First Some History
When Apple first released iTunes it was a music player and it worked great. Over the years, as Apple continued to add other media, they used iTunes as their application of choice to control and house media files.
As movies, TV shows, Podcasts & books were added under the iTunes umbrella it grew bloated and disorganized. The name "iTunes" became a misnomer. They should have renamed it iMedia or iJunk-Drawer. With the latest release of Mac OSX Mavericks Apple has finally started to correct that mistake and pull iTunes apart. With the release of Mavericks Apple has moved books to the new iBooks application. Now you can not only store your books in a library but actually read them as well.
When you start iBooks for the first time it moves all your purchased books as well as your personal epub books to the new iBooks library.
Here's an interesting tidbit of info for you. I personally like to control where my media lives so my iTunes library preferences is set to not copy media to the iTunes media folder when I add new files.
What I found out was that iBooks doesn't have this ability and on startup it automatically moves all your purchased books currently resident on your computer to the iBooks library. Any book purchases still in iCloud that you haven't downloaded will not be moved.
If you have personal epub (non-DRM) books in your iTunes library those books will be copied to iBooks and the original file left alone. All iBooks files are now located in your personal library folder inside your home directory:
Make sure this is directory is backed up if you plan on keeping your personal epub book library in iBooks.
There are a few issues with how iBooks handles PDF files. When you open PDF files from within iBooks they will open in Preview not iBooks. All those great features that Apple touted don't work in Preview.
How to actually load books on your iPad!!!!
The biggest issue I had was figuring out how exactly to get your books from iBooks onto your iPad. The easy answer is you can't. When you open iBooks and plug in your iPad it doesn't show up in any iBooks window as you might expect from years of iTunes experience. In order to load books to your device you have to use iTunes.
"What?!!!" you say? "That doesn't make sense." If you are like me you expect a new application dedicated to books to be self contained. I expected iBooks to store your books, enable you to read your books and load your books on any iDevice you have. But it doesn't. Frankly that feature alone says that iBooks isn't ready for prime time and Apple should have waited to release it. For a company that is known for great industrial design and user interfaces this is a debacle.
Here's what you need to do to manage books on your iDevice.
- Open up iTunes and plug in your device.
- Select your device in the sidebar and click the books tab and check the "Sync Books" Check box.

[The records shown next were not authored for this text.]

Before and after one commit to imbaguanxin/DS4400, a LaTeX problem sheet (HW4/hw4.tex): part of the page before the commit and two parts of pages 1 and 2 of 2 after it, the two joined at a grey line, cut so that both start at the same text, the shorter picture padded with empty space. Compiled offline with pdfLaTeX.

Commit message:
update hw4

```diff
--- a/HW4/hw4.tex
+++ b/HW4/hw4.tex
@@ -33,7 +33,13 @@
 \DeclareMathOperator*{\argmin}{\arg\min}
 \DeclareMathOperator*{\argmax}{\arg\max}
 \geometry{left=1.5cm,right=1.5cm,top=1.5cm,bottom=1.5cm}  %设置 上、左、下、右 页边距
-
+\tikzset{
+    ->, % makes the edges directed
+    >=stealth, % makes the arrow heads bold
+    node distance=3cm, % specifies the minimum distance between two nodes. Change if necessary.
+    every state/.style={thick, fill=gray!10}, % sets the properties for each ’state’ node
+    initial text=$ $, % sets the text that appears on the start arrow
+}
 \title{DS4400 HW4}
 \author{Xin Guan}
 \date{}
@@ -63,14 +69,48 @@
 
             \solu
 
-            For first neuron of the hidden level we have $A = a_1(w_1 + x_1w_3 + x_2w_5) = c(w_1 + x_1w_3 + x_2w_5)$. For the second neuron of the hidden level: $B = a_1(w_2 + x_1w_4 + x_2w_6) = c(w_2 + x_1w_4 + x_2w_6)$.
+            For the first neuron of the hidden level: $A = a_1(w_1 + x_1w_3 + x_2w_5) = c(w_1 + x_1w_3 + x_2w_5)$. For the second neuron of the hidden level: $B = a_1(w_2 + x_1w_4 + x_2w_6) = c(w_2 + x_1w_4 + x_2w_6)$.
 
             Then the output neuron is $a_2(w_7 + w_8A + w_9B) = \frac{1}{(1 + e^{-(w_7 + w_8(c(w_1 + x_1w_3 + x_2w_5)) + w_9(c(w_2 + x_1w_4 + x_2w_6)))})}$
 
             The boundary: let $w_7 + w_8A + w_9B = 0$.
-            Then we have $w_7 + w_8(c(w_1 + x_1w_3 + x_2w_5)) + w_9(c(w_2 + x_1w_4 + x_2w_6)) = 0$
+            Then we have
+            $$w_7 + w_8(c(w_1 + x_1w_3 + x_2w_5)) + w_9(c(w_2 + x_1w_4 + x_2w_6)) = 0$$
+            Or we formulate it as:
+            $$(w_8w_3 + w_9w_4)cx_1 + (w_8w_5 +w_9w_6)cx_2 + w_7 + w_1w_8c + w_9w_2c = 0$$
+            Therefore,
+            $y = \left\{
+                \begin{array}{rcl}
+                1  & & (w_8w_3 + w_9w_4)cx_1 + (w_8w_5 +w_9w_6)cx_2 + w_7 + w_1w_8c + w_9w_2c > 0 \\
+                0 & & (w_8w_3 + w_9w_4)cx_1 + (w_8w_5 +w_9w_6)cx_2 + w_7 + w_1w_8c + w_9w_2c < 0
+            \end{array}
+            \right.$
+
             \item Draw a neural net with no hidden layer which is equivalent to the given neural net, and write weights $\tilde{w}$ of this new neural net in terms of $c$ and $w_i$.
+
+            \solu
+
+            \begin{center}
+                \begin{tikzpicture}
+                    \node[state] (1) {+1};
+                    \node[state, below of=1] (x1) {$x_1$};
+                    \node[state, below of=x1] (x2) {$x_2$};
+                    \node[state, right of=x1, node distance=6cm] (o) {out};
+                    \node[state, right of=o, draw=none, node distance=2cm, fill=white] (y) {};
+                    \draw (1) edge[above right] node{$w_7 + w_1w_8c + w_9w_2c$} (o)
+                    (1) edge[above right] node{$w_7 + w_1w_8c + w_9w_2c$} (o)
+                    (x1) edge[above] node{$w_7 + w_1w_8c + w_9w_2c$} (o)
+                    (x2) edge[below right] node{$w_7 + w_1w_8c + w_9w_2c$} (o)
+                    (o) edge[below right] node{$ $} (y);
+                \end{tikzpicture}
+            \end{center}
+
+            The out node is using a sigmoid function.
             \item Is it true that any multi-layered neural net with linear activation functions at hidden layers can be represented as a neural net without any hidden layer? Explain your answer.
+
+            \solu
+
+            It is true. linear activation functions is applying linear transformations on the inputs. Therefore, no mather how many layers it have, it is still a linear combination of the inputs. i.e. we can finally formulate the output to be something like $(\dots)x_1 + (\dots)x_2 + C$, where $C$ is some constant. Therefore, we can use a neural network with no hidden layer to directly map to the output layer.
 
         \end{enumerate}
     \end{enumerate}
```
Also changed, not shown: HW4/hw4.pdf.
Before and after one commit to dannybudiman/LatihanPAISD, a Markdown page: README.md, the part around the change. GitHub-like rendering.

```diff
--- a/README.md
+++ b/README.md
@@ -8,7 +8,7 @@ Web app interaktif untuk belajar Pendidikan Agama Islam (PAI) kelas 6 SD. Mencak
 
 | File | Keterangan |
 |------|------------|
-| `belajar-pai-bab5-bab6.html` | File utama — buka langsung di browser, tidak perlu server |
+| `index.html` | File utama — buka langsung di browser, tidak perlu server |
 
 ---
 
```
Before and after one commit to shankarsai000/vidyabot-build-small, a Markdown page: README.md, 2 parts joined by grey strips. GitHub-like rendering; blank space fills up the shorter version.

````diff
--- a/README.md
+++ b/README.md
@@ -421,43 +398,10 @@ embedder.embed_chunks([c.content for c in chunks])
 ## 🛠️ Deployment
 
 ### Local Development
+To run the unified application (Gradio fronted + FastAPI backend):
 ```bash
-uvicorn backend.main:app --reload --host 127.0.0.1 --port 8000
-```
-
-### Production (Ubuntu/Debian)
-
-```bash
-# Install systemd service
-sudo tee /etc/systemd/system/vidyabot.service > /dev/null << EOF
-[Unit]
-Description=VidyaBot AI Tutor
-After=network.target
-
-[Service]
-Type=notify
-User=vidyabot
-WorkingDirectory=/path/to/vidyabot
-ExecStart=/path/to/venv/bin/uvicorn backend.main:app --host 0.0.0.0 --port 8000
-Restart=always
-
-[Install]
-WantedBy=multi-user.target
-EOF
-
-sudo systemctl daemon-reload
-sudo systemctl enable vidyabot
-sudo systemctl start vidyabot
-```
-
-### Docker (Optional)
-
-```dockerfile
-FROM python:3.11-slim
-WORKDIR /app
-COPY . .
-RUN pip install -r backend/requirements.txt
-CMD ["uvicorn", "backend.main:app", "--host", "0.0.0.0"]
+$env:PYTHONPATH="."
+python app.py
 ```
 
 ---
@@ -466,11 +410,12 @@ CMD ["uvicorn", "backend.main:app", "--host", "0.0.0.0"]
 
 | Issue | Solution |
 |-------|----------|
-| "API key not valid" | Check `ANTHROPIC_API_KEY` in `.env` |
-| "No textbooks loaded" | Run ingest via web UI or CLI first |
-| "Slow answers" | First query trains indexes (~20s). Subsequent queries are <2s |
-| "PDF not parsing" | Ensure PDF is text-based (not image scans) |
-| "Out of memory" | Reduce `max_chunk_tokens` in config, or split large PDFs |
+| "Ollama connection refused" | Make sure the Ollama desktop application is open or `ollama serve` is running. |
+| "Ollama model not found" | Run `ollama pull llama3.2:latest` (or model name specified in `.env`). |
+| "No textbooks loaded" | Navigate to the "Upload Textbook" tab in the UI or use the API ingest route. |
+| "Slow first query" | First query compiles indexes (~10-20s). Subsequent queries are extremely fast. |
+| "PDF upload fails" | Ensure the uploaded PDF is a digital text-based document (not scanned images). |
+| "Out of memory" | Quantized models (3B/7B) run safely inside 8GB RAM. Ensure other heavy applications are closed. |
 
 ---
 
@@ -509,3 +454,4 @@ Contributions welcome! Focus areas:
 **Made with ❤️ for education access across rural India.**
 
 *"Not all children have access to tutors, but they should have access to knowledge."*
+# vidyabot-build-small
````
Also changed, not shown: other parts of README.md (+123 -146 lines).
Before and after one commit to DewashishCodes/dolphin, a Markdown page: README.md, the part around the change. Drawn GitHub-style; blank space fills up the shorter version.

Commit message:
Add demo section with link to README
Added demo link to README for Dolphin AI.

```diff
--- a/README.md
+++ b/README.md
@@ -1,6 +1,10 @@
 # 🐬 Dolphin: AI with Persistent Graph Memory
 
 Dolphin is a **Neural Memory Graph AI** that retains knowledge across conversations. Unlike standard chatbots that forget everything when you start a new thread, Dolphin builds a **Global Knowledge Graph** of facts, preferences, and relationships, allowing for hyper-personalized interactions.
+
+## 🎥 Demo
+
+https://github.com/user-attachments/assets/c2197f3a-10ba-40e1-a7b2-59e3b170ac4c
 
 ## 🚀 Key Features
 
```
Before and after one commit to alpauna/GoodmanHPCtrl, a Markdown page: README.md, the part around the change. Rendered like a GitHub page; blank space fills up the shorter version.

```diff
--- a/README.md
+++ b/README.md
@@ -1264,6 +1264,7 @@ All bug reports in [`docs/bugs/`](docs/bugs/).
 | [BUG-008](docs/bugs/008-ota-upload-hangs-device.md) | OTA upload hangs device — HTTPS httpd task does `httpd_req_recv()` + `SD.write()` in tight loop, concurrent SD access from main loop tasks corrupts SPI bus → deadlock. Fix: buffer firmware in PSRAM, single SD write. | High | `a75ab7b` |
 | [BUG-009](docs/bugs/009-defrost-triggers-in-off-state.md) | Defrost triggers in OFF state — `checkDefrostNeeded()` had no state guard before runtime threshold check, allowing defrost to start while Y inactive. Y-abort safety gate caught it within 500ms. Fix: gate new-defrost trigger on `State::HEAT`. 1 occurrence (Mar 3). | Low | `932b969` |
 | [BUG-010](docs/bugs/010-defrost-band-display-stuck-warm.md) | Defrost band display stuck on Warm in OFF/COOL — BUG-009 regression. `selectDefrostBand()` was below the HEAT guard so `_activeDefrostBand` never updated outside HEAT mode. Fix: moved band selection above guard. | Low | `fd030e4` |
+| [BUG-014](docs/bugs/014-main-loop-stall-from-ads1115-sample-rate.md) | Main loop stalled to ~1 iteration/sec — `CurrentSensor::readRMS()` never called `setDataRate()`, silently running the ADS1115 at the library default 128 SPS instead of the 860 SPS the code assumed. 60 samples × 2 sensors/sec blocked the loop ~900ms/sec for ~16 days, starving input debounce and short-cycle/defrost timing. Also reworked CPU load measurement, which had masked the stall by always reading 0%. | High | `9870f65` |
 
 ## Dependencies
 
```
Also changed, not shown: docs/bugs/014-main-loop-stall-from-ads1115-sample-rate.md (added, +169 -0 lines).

- You will get an very scary looking dialog box that looks like this.
- Believe what it says! It will remove all your existing music, movies, TV shows & Books from your device.
- Once iTunes is done syncing you can manually check the books you want to load your device with on a book by book basis. The obvious downside is the cumbersome nature of dealing with large libraries. If you download a lot of technical documents and PDF files like I do and use decide to use iBooks as your default library application you may find yourself with 100's of books to scroll through.
Manually load your personal PDF & epub books.
The quick an easy way around a lot of these problems is to use an application like Calibre to manage your book library & metadata then manually add them to iBooks by dragging the file from it's Finder folder directly to your iPad in iTunes.
Quick summary of my issues with iBooks
- You can't do a get info on a specific title
- You can't edit meta data for your personal books - No changing cover art, author or any other information.
- There is no direct way to load a book to your iDevice from iBooks
- PDF files use Preview
- Files can't be stored outside your library as they could in the past
I'm sure that over time Apple will fix all the niggling little (and big) issues with iBooks. I just wish that such a heavily advertised new feature was as great as Apple hardware. This application feels more like a beta release than something that shipped with a the fanfare apple gave it.
One last thing
I haven't tried it but here are some instructions to restoring book management to iTunes rather than iBooks. *Warning* Use at your own risk!
- kill the bookstoreagent service using Activity Monitor
- Delete file associated with that service
- Use AppCleaner or similar utility to unistall the iBooks application
- Restart iTunes
- Import your books again